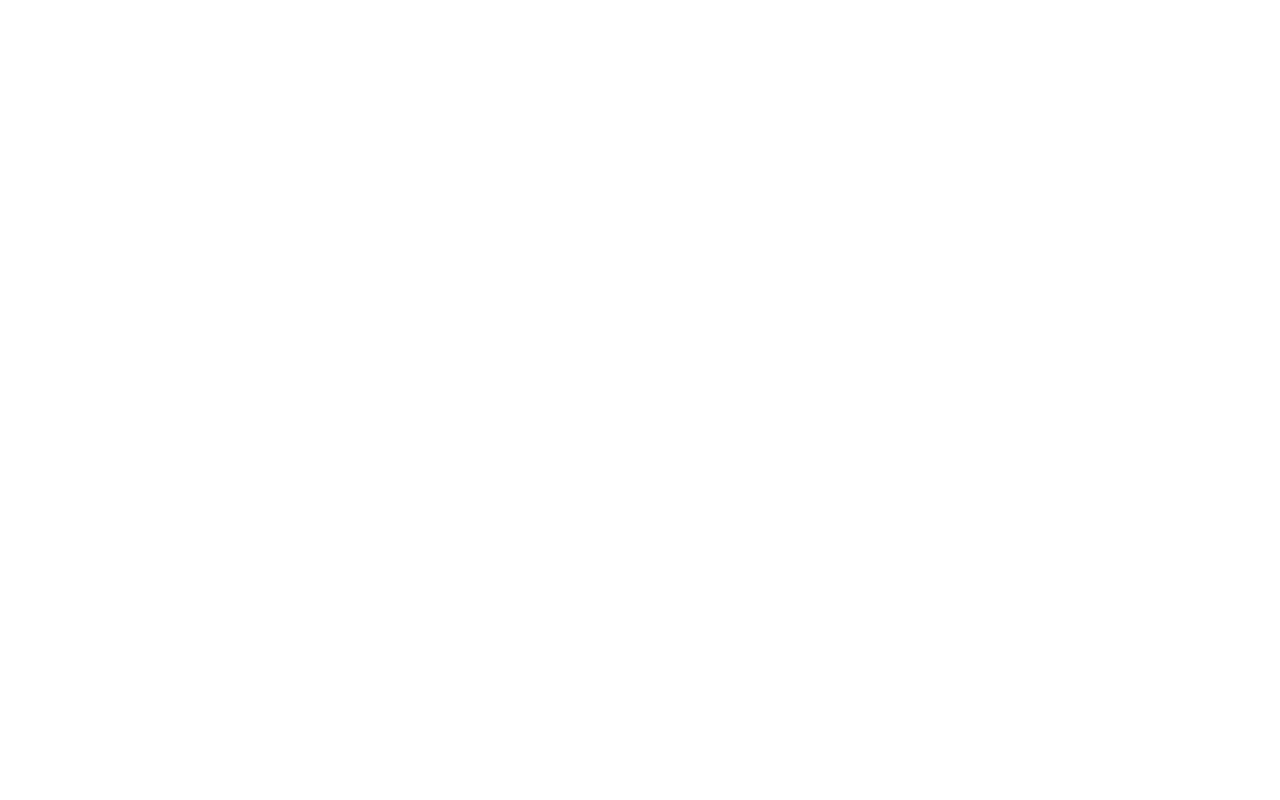
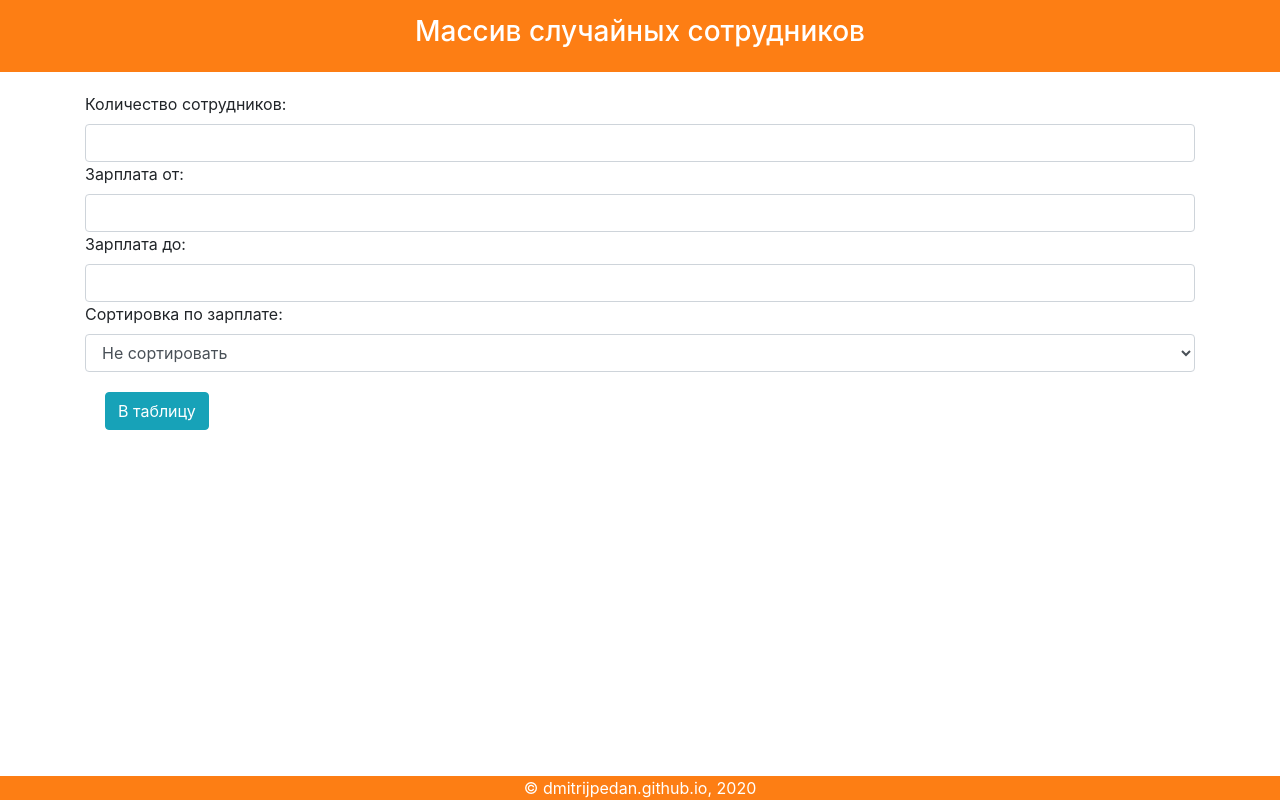
Before and after one commit to DmitrijPedan/random_employees, a plain HTML site: page index.html in a window 1280 px wide. Drawn offline with nearby package versions, Linux system fonts and the light colour scheme.

Commit message:
add html interface render

```diff
--- /dev/null
+++ b/css/style.css
@@ -0,0 +1,16 @@
+header {
+    background-color: #fd7e14;
+    color: white;
+    padding: 15px;
+    text-align: center;
+    margin-bottom: 20px;
+}
+footer {
+    position: fixed;
+    width: 100%;
+    bottom: 0;
+    background-color: #fd7e14;
+    color: white;
+    margin-top: 30px;
+    text-align: center;
+}
--- a/index.html
+++ b/index.html
@@ -4,10 +4,44 @@
     <meta charset="UTF-8">
     <meta name="viewport" content="width=device-width, initial-scale=1.0">
     <meta http-equiv="X-UA-Compatible" content="ie=edge">
+    <link rel="stylesheet" href="https://stackpath.bootstrapcdn.com/bootstrap/4.4.1/css/bootstrap.min.css" integrity="sha384-Vkoo8x4CGsO3+Hhxv8T/Q5PaXtkKtu6ug5TOeNV6gBiFeWPGFN9MuhOf23Q9Ifjh" crossorigin="anonymous">
+    <link rel="stylesheet" href="./css/style.css">
     <title>Document</title>
 </head>
 <body>
 
+    <div id="app"> </div>
+
     <script src="js/app.js"></script>
 </body>
 </html>
+
+
+        <!-- <section>
+            <div class="container">
+                <div class="row">
+                    <div class="col">
+
+                        <label for="inputStuff">Количество сотрудников:</label>
+                        <input type="number" id="inputStuff" class="form-control">
+
+                        <label for="minSalary">Зарплата от:</label>
+                        <input type="number" id="minSalary" class="form-control">
+
+                        <label for="maxSalary">Зарплата до:</label>
+                        <input type="number" id="maxSalary" class="form-control">
+
+                        <label for="inputSort">Сортировка по зарплате:</label>
+                        <select id="inputSort" class="form-control">
+                        <option value="0">Не сортировать</option>
+                        <option value="1">По возрастанию</option>
+                        <option value="2">По убыванию</option>
+                        </select>
+
+                        <button style="margin: 20px;" type="submit" class="btn btn-info">В таблицу</button>
+
+
+                    </div>
+                </div>
+            </div>
+        </section> -->
--- a/js/app.js
+++ b/js/app.js
@@ -44,7 +44,78 @@ const alertArrayOfObjects = (obj) => {
     return str;
 }
 
-let x = getArrayOfRandomObjects(prompt('Введите количество сотрудников'));
-let y = sortArrayToSalary(x, prompt('Введите ключ сортировки (1-ask, 2-desk)'));
-let z = alertArrayOfObjects(y);
-history.back();
+const createHTMLNode = (tag, attrs, inner) => {
+    const element = document.createElement(tag);
+    attrs.map(attr => {element.setAttribute(attr.name, attr.value.join(' '))});
+    inner
+        ?
+            Array.isArray(inner) ? inner.map(el => element.appendChild(el)):
+                element.innerHTML=inner
+                :null;
+    return element;
+}
+
+
+
+const getHeader = () => {
+    let h3 = createHTMLNode ('h3', [], 'Массив случайных сотрудников');
+    let col = createHTMLNode ('div', [{name: 'class', value:['col']}], [h3])
+    let row = createHTMLNode ('div', [{name: 'class', value:['row']}], [col])
+    let container = createHTMLNode ('div', [{name: 'class', value:['container']}], [row])
+    let header = createHTMLNode ('header', [], [container]);
+    document.getElementById('app').appendChild(header);
+}
+
+const getFooter = () => {
+    let span = createHTMLNode ('span', [], `&#169 dmitrijpedan.github.io, ${new Date ().getFullYear()}`);
+    let col = createHTMLNode ('div', [{name: 'class', value:['col']}], [span])
+    let row = createHTMLNode ('div', [{name: 'class', value:['row']}], [col])
+    let container = createHTMLNode ('div', [{name: 'class', value:['container']}], [row])
+    let footer = createHTMLNode ('footer', [], [container]);
+    document.getElementById('app').appendChild(footer);
+}
+
+const getSelectSection = () => {
+    let col = createHTMLNode ('div', [{name: 'class', value:['col']}], [
+        createHTMLNode ('label', [{name: 'for', value:['inputStuff']}], 'Количество сотрудников:'),
+        createHTMLNode ('input', [{name: 'type', value:['number']}, {name: 'class', value:['form-control']}, {name: 'id', value:['inputStuff']}], null),
+        createHTMLNode ('label', [{name: 'for', value:['minSalary']}], 'Зарплата от:'),
+        createHTMLNode ('input', [{name: 'type', value:['number']}, {name: 'class', value:['form-control']}, {name: 'id', value:['minSalary']}], null),
+        createHTMLNode ('label', [{name: 'for', value:['maxSalary']}], 'Зарплата до:'),
+        createHTMLNode ('input', [{name: 'type', value:['number']}, {name: 'class', value:['form-control']}, {name: 'id', value:['maxSalary']}], null),
+        createHTMLNode ('label', [{name: 'for', value:['inputSort']}], 'Сортировка по зарплате:'),
+        createHTMLNode ('select', [{name: 'class', value:['form-control']}, {name: 'id', value:['inputSort']}], [
+            createHTMLNode ('option', [{name: 'value', value:['0']}], 'Не сортировать'),
+            createHTMLNode ('option', [{name: 'value', value:['1']}], 'По возрастанию'),
+            createHTMLNode ('option', [{name: 'value', value:['2']}], 'По убыванию'),
+        ]),
+        createHTMLNode ('button', [{name: 'id', value:['toTable']}, {name: 'type', value:['submit']}, {name: 'class', value:['btn', 'btn-info']}, {name: 'style', value:['margin: 20px;']}], 'В таблицу'),
+
+    ]);
+    let row = createHTMLNode ('div', [{name: 'class', value:['row']}], [col])
+    let container = createHTMLNode ('div', [{name: 'class', value:['container']}], [row])
+    let section = createHTMLNode ('section', [], [container]);
+    document.getElementById('app').appendChild(section);
+}
+
+const getTableSection = () => {
+    let col = createHTMLNode ('div', [{name: 'class', value:['col']}, {name: 'id', value:['output']}], null);
+    let row = createHTMLNode ('div', [{name: 'class', value:['row']}], [col])
+    let container = createHTMLNode ('div', [{name: 'class', value:['container']}], [row])
+    let section = createHTMLNode ('section', [], [container]);
+    document.getElementById('app').appendChild(section);
+}
+
+
+{/* <section>
+<div class="container">
+    <div class="row" id="output">
+    </div>
+</div>
+</section> */}
+
+
+getHeader()
+getSelectSection()
+getTableSection()
+getFooter()
```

• • • •

- _WHAT THIS TASK INVOLVES_
Copy out all lines from the records where the word "const" appears.

- _EXERCISE RESULT_
@@ -44,7 +44,78 @@ const alertArrayOfObjects = (obj) => {
+const createHTMLNode = (tag, attrs, inner) => {
+    const element = document.createElement(tag);
+const getHeader = () => {
+const getFooter = () => {
+const getSelectSection = () => {
+const getTableSection = () => {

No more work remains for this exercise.